But can Antifa really be said to be “fighting hate,” as Cuomo suggests?
On President Donald Trump’s inauguration day, the group threw rocks at police and smashed storefront windows in Washington, DC, leading to the arrests of over 200 people.
Last year, at a speech at Berkeley, the group was responsible for $100,000 in property damage.
In Washington this weekend, the group targeted police officers and journalists.
The growing depiction of Antifa as violence-seeking vandals has, it seems, made some on the left uncomfortable.
Media Matters retweeting a HuffPo reporter, who covers “hate and extremism” and is pissed that someone at Vox actually reported what Antifa did yesterday. Guys, it just doesn’t get any better than this. pic.twitter.com/AuwuH4qOsk
— Caleb Hull (@CalebJHull) August 13, 2018
But for others, it’s the attempt to equivocate around Antifa’s behavior that isn’t sitting well.
So let me see if I got this right Chris you feel Antifa are fine people because they use thuggery on thuggery ? Oh and by the way the Civil rights movement marchers in the 60s used peaceful protests don’t you dare compare them to Antifa

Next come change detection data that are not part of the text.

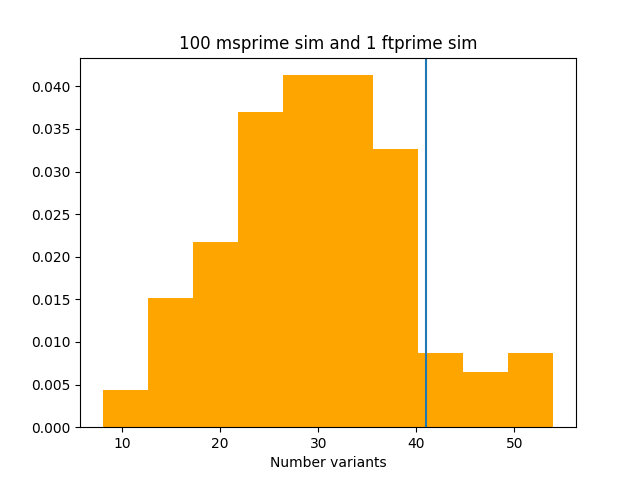
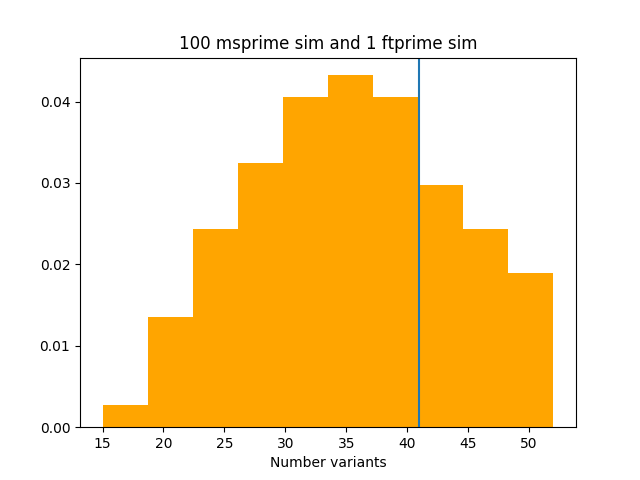
Add results

diff --git a/sims/check.py b/sims/check.py
@@ -11,7 +11,7 @@ parser.add_argument("--popsize","-N", type=int, dest="popsize",
 parser.add_argument("--theta","-ϴ", type=int, dest="theta",
                     help="total mutation rate for whole chromosome: theta = 4 N u/site (sites)", default=100)
 parser.add_argument("--rho","-ρ", type=int, dest="rho",
-                    help="total recombination rate for whole chromosome: rho = 4 N r/site (sites)", default=100)
+                    help="total **diploid** recombination rate for whole chromosome: rho = 4 N r/site (sites)", default=100)
 parser.add_argument("--nsam","-k", type=int, dest="nsam",
                     help="total number of samples with msprime", default=10)
 parser.add_argument("--sims","-n", type=int, dest="NUM",
@@ -35,8 +35,8 @@ rec_rate = rho/4. / L /Ne
 S_msprime = []
 
 for _ in range(args.NUM):
-    g = msprime.simulate(args.nsam, Ne=Ne, length=L, mutation_rate=mut_rate,
-                         recombination_rate=rec_rate)
+    g = msprime.simulate(2 * args.nsam, Ne=Ne, length=L, mutation_rate=mut_rate,
+                         recombination_rate=rec_rate / 2.0)
     S_msprime.append(len([i for i in g.variants()]))
 
 rng = msprime.RandomGenerator(random.randint(1, 2**32 - 1))

diff --git a/sims/rmin.py b/sims/rmin.py
@@ -1,0 +1,24 @@
+import msprime
+import os
+import libsequence.msprime
+import libsequence.summstats
+
+N = 2500.0
+rate = 250.0
+
+print('ftprime_S', 'ftprime_Rmin', 'msprime_S', 'msprime_Rmin')
+
+for tf in [f for f in os.listdir() if f.find('tree_235569') == 0]:
+    ft = msprime.load(tf)
+    L = ft.sequence_length
+    mt = msprime.simulate(50, recombination_rate=rate/(4.*N * L),
+                          mutation_rate=rate/(4.*N * L), Ne=N, length=L)
+    s = []
+    for t in [ft, mt]:
+        S = t.get_num_mutations()
+        d = libsequence.msprime.make_SimData(t)
+        ad = libsequence.summstats.PolySIM(d)
+        minrec = ad.rm()
+        s.append(S)
+        s.append(minrec)
+    print(*s)
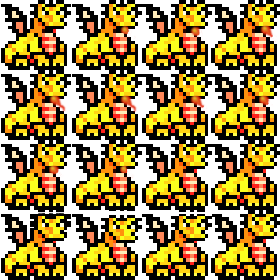
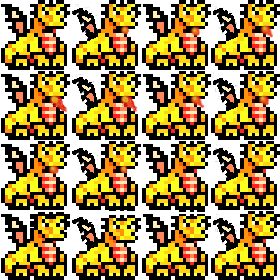
Add dragon flight and treasure shine

diff --git a/js/game.js b/js/game.js
@@ -15,11 +15,11 @@ gameScene.preload = function() {
     // load images
     this.load.image('background', 'assets/background.png');
     this.load.image('player',     'assets/player.png');
-    this.load.image('enemy',      'assets/dragon.png');
-    this.load.image('goal',       'assets/treasure.png');
 
+    this.load.spritesheet('goal',           'assets/treasure_animated.png',
+                          { frameWidth: 75, frameHeight: 63 });
     this.load.spritesheet('enemy_animated', 'assets/dragon_animated.png',
-                        { frameWidth: 70, frameHeight: 70 });
+                          { frameWidth: 70, frameHeight: 70 });
 };
 
 function getRangeRandom(min, max) {
@@ -41,6 +41,13 @@ gameScene.create = function() {
     // goal
     this.goal = this.add.sprite(this.sys.game.config.width - 80, this.sys.game.config.height / 2, 'goal');
     this.goal.setScale(0.6);
+    this.anims.create({
+        key: 'shine',
+        frames: this.anims.generateFrameNumbers('goal', { start: 0, end: 4 }),
+        frameRate: 3,
+        repeat: -1
+    });
+    this.goal.anims.play('shine', true);
 
     // create an enemy
     this.enemies = this.add.group({
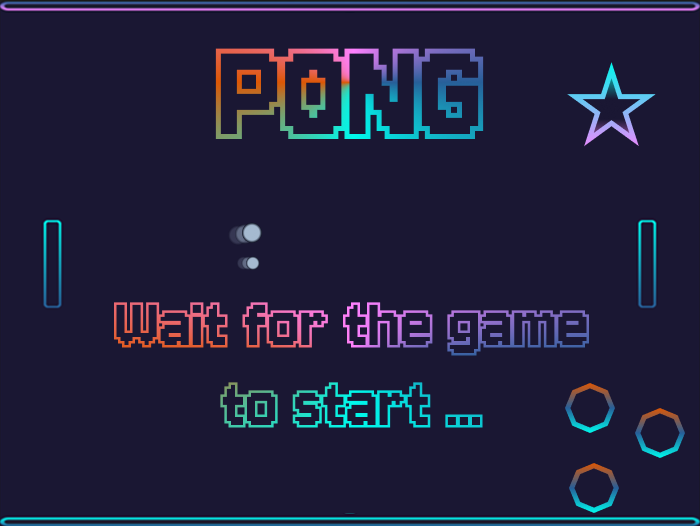
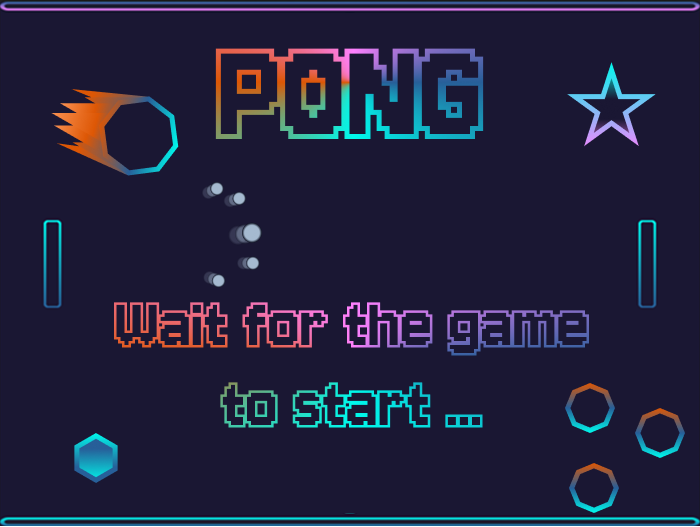
automatic

diff --git a/server.js b/server.js
@@ -12,11 +12,11 @@ import path from 'path';
 import { fileURLToPath } from 'url';
 
 //Game
-let tournament = true;
+let tournament = false;
 let operator = true;
 let local = true;
-let IA = false;
-let custom = true;
+let IA = true;
+let custom = false;
 let IA_diff = 1;
 let player_nbr = 4;
 
@@ -24,6 +24,7 @@ let player_nbr = 4;
 let clients = [];
 let id = 0;
 let gameInstance = null;
+let tournament_game = null;
 const pos = [6, WIDTH - 6, 16, WIDTH - 16];
 
 const __filename = fileURLToPath(import.meta.url);
@@ -51,12 +52,18 @@ fastify.register(async function (fastify){
 		connection.on('message', (message) => {
 			try {
 			    const data = JSON.parse(message);
-				// console.log(data.id);
-				if ((data.type === 'keydown' || data.type === 'keyup') && gameInstance) {
-					if (data.type === 'keydown')
-						gameInstance.inputpressed(data.key, data.id);
-					else
-						gameInstance.inputrelease(data.key, data.id);
+				if ((data.type === 'keydown' || data.type === 'keyup') && (gameInstance || tournament_game)) {
+					if (tournament){
+						if (data.type === 'keydown')
+							tournament_game.gameInstance.inputpressed(data.key, data.id);
+						else
+							tournament_game.gameInstance.inputrelease(data.key, data.id);
+					} else {
+						if (data.type === 'keydown')
+							gameInstance.inputpressed(data.key, data.id);
+						else
+							gameInstance.inputrelease(data.key, data.id);
+					}
 				}
 			} catch (e) {}
 		});
@@ -79,18 +86,35 @@ process.on('unhandledRejection', console.error);
 if (local){
 	if (tournament == true){
 		let player_list = [
-			{name : "Ness", rank : 0, player : null}, 
-			{name : "Lucas", rank : 0, player : null},
-			{name : "Wolf", rank : 0, player : null},
-			{name : "Shulk", rank : 0, player : null}];
+		{name : "Ness", rank : 0}, 
+		{name : "Lucas", rank : 0},
+		{name : "Wolf", rank : 0},
+		{name : "Amphinobi", rank : 0}, 
+		{name : "Mewtwo", rank : 0},
+		{name : "Mario", rank : 0},
+		{name : "Kirby", rank : 0},
+		{name : "Shulk", rank : 0},
+		{name : "Pikachu", rank : 0}, 
+		{name : "Link", rank : 0},
+		{name : "Zelda", rank : 0},
+		{name : "Mr.Game and Watch", rank : 0}, 
+		{name : "Ike", rank : 0},
+		{name : "Chrom", rank : 0},
+		{name : "Luigi", rank : 0},
+		{name : "Bowser", rank : 0}];
 
 		while (id < 1){
 			await utils.sleep(1000);
 		}
-
-		let tournament_game = new Tournament(clients, operator, player_list, custom, IA_diff);
+		if (n > 0 && (n & (n - 1)) === 0)
+			console.log("Tournament don't have enough player");
+		tournament_game = new Tournament(clients, operator, player_list, custom, IA_diff);
 		let winner = await tournament_game.tournament();
-		console.log("Winner is :", winner);
+		if (winner != null)
+			console.log("Winner is :", winner);
+		else
+			console.log("Tournament crash");
+		
 	} else {
 		while (id < 1){
 			await utils.sleep(1000);

diff --git a/pong_tournament.js b/pong_tournament.js
@@ -14,6 +14,7 @@ export class Tournament{
 		this.custom = custom;
 		this.IA_diff = IA_diff;
 		this.rank = players.length;
+		this.gameInstance = null;
 	}
 	do_groups(player_list){ 
 		let temp_array = [];
@@ -45,30 +46,33 @@ export class Tournament{
 		return (groups_temp);
 	}
 	async match(idx1, idx2){
-		this.players[idx1].player = new Player(this.clients[0].id, pos[0], 'w', 's', this.clients[0].connection);
-		this.players[idx2].player = new Player(this.clients[0].id, pos[1], 'ArrowUp', 'ArrowDown', this.clients[0].connection);
-		
-		const players = [this.players[idx1].player, this.players[idx2].player];
-		let gameInstance = new Game(this.operator, false, this.players, this.custom, this.IA_diff);
-		let winner = await gameInstance.startGame();
+		console.log(this.players[idx1].name , "VS", this.players[idx2].name)
+		const players_data = [new Player(this.clients[0].id, pos[0], 'w', 's', this.clients[0].connection),
+						new Player(this.clients[0].id, pos[1], 'ArrowUp', 'ArrowDown', this.clients[0].connection)];
+		this.gameInstance = new Game(this.operator, false, players_data, this.custom, this.IA_diff);
+		let winner = await this.gameInstance.startGame();
 		if (winner == "team1"){
 			this.players[idx2].rank = this.rank;
-			this.rank++;
+			this.rank--;
+			console.log("Winner of the match is :", this.players[idx1].name)
 			return idx1;
 		}
 		else if (winner == "team2"){
 			this.players[idx1].rank = this.rank;
-			this.rank++;
+			this.rank--;
+			console.log("Winner of the match is :", this.players[idx2].name)
 			return idx2;
 		}
 		return 0;
 	}
 	async choose_game(node){
 		if (Array.isArray(node) && node.length === 2 && typeof node[0] === typeof 1 && typeof node[1] === typeof 1) {
+			console.log("match");
 			let winneridx = await this.match(node[0], node[1]);
 			return winneridx;
 		}
 		if (Array.isArray(node)) {
+			console.log("submatch");
 			node[0] = await this.choose_game(node[0]);
 			node[1] = await this.choose_game(node[1]);
 		}
@@ -76,12 +80,15 @@ export class Tournament{
 	}
 	async tournament(){
 		if (this.groups == null) return ;
-		console.log(this.groups);
-		let winneridx = await this.choose_game(this.groups);
-		console.log("The winner is :", this.players[winneridx].name);
+		let winneridx = null;
+		while (typeof winneridx != typeof 1)
+			winneridx = await this.choose_game(this.groups);
+		this.players[winneridx].rank = this.rank;
+		console.log("The Great Winner of the Tournament is :", this.players[winneridx].name);
 		console.log("Ranking :");
+		let winner = this.players[winneridx].name;
 		this.players.sort((a, b) => a.rank - b.rank);
 		this.players.forEach(p => console.log(p.rank + " : " + p.name));
-		return this.players[winneridx];
+		return winner;
 	}
 }

diff --git a/game/display_pong.js b/game/display_pong.js
@@ -110,13 +110,13 @@ var nbrfont = [font0, font1, font2, font3, font4, font5, font6, font7, font8, fo
 var my_id = null;
 ws.onmessage = function (event) {
     var data = JSON.parse(event.data);
-    if (data.type === 'start') {
-        var state = data.state;
-        draw_start(state);
-    }
     if (data.type === 'state') {
         var state = data.state;
         draw_game(state);
+    }
+    if (data.type === 'start') {
+        var state = data.state;
+        draw_start(state);
     }
     if (data.type === 'welcome') {
         my_id = data.id;
@@ -156,8 +156,8 @@ function write_score(bsize, nbr, posx) {
 }
 function draw_game(screen) {
     return __awaiter(this, void 0, void 0, function () {
-        var i, j, i, _i, _a, obs, _b, _c, obs, w, h, cx, cy, _d, _e, obs, _f, _g, obs, _h, _j, obj, _k, _l, player, _m, _o, hole, _p, _q, obj, imageData, data, i;
-        return __generator(this, function (_r) {
+        var i, j, i, _i, _a, obs, _b, _c, obs, w, h, cx, cy, _d, _e, obs, _f, _g, obs, _h, _j, obj, _k, _l, player, _m, _o, hole, _p, _q, obj, _r, _s, ball, imageData, data, i;
+        return __generator(this, function (_t) {
             ctx.clearRect(0, 0, canvas.width, canvas.height);
             if (screen.gold_game)
                 ctx.drawImage(goldbackground_img, 0, 0, canvas.width, canvas.height);
@@ -234,6 +234,12 @@ function draw_game(screen) {
                     draw_image(obj, screen.ball_size * 1.5, ballImg);
             }
             if (screen.invisible_ball == false && ballImg.complete) {
+                ctx.globalAlpha = 0.5;
+                for (_r = 0, _s = screen.ball_array_past; _r < _s.length; _r++) {
+                    ball = _s[_r];
+                    draw_image(ball, screen.ball_size * 2, ballImg);
+                }
+                ctx.globalAlpha = 1.0;
                 draw_image(screen.ball, screen.ball_size * 2, ballImg);
             }
             if (screen.gameover == true) {

diff --git a/pong_web.js b/pong_web.js
@@ -4,7 +4,7 @@ import {FPS, HEIGHT, WIDTH, BASE_PLAYER_SPEED,
 	BASE_BALL_SPEED, MAX_BOUNCE_ANGLE, TOP_MARGIN,
 	KILL_MARGIN} from './pong_constant.js';
 import * as custom from './pong_custom.js';
-import {Team, Player, Ball} from './pong_class.js';
+import {Team, Player, Ball, Obstacle} from './pong_class.js';
 import * as utils from './pong_web_utils.js';
 
 export class Game {
@@ -18,7 +18,7 @@ export class Game {
 		this.start = false;
 		this.over = false;
 		this.point_value = 1;
-		this.MAX_SCORE = 10;
+		this.MAX_SCORE = 1;
 
 		this.ball = new Ball(WIDTH / 2, Math.floor(HEIGHT / 2),
 					Math.random() < 0.5 ? -1 : 1, 
@@ -41,6 +41,7 @@ export class Game {
 		this.futur_vision = 60;
 		this.ball_futur = {...this.ball};
 		this.ball_array_futur = new Set();
+		this.ball_array_past = [];
 		this.ball_real_array_futur = new Set();
 		this.effect = 0.15;
 		this.in_effect = false;
@@ -91,6 +92,8 @@ export class Game {
 		}
 
 		this.teams = [this.team1, this.team2];
+
+		this._gameOverResolver = null;
 	}
 
 	async startGame(){
@@ -105,6 +108,9 @@ export class Game {
 					if (team.frontplayer)
 						team.frontplayer.update_velocity();
 					})
+				// this.ball_array_past.push({x : this.ball.x, y : this.ball.y});
+				// if (this.ball_array_past.length > 5)
+				// 	this.ball_array_past.shift();
 			}, 100);
 
 			//Update the IA every 1 sec
@@ -455,6 +461,7 @@ export class Game {
 			ball: display_ball,
 			ball_size: this.ball_size,
 			ball_real_array_futur: this.ball_real_array_futur,
+			ball_array_past: this.ball_array_past,
 			vision: this.vision,
 			IA: this.IA,
 			target_IA: this.target_IA,

diff --git a/game/display_pong.ts b/game/display_pong.ts
@@ -85,13 +85,13 @@ const nbrfont : HTMLImageElement[] = [font0, font1, font2, font3, font4, font5, 
 let my_id :any = null;
 ws.onmessage = (event) => {
 	const data = JSON.parse(event.data);
-	if (data.type === 'start') {
-		const state = data.state;
-		draw_start(state);
-	}
 	if (data.type === 'state') {
 		const state = data.state;
 		draw_game(state);
+	}
+	if (data.type === 'start') {
+		const state = data.state;
+		draw_start(state);
 	}
 	if (data.type === 'welcome') {
 		my_id = data.id;
@@ -185,6 +185,10 @@ async function draw_game(screen : any){
 			draw_image(obj, screen.ball_size * 1.5, ballImg);
 	}
 	if (screen.invisible_ball == false && ballImg.complete){
+		ctx.globalAlpha = 0.5; 
+		for (let ball of screen.ball_array_past)
+			draw_image(ball, screen.ball_size * 2, ballImg);
+		ctx.globalAlpha = 1.0;
 		draw_image(screen.ball, screen.ball_size * 2, ballImg);
 	}
 	if (screen.gameover == true){
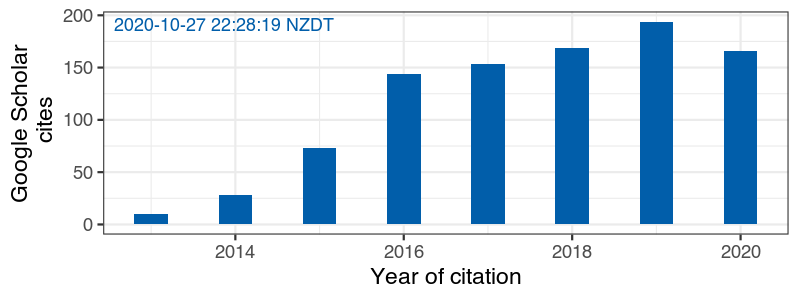
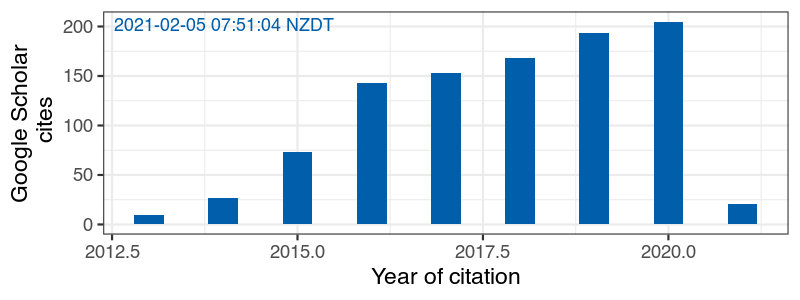
updated CV Feb 2021

diff --git a/index.md b/index.md
@@ -76,9 +76,11 @@ __Victoria University of Wellington, NZ__ BBMedSc Biomedical Science (_Majors: H
 
 ### Research Grants
 
+`2020` co-PI, ESR Pioneer Funding: *Harnessing the disruptive nature of portable sequencing for community empowerment*
+
 `2019`  co-PI, ESR Pioneer Funding: *Engineering, Robotics, Innovation, Coding and Automation code club pilot plus portable sequencers and remote sensors*
 
-`2019`  PI, ESR Strategic Science Investment Funding: *Clinically Relevant Human Genomics at ESR*
+`2019 - `  PI, ESR Strategic Science Investment Funding: *Clinically Relevant Human Genomics at ESR*
 
 `2019`  PI, ESR Pioneer Funding: *Growing ESRs genomics reputation – compiling and refining a eukaryotic reference genome*
 
@@ -139,7 +141,7 @@ _ESR Masters Research Scholarship_
 Co-supervisor - Bioinformatics PhD student (Otago University/ESR)
 
 `2018 - ongoing` 
-Co-supervisor - Bioinformatics PhD student (Otago University/ESR)  
+Co-supervisor - Bioinformatics PhD student (Otago University/ESR)
 
 `2018 - completed`
 Secondary Supervisor – Bioinformatics Honors Student (QUT)
@@ -151,11 +153,15 @@ A course designed to walk Research Supervisors through the frameworks and pragma
 
 * Journal articles: __43__
 * H-index: __17__
-* Citations: __962__
+* Citations: __1006__
 
 ## Publications
 
 <!-- ### Journals -->
+
+`2021`
+
+Cao TV, Lea RA, Sutherland HG, **Benton MC**, Pishva SR, Haupt LM, and Griffiths LR. (2021) A genome-wide methylation study of body fat traits in the Norfolk Island Isolate. *Nutrition, Metabolism and Cardiovascular Diseases* (Accepted, awaiting publication)
 
 `2020`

— Rooster Moon (@RoosterMoon) August 14, 2018
Here’s the play-by-play:
Cuomo’s argument: “If you’re a punk that comes to start trouble in a mask and hurt people you’re not about any virtuous cause. You’re just somebody that’s going to be held to the standard of doing something wrong.”
There is no equivalency: “But drawing a moral equivalency between those espousing hate and those fighting because they both resort to violence emboldens hate, legitimizes hateful belief and elevates what should be stamped out.”
Antifa fights hate: “”Antifa or whoever … are malcontent or misguided, they are also wrong to hit, but fighting hate is right. And in a clash between hate and those who oppose it, those who oppose it are on the side of right.”
He blamed Trump for his rhetoric on the issue: “I am arguing Trump is wrong to create a moral equivalency between bigots and those who oppose them, making them equal wrongs.”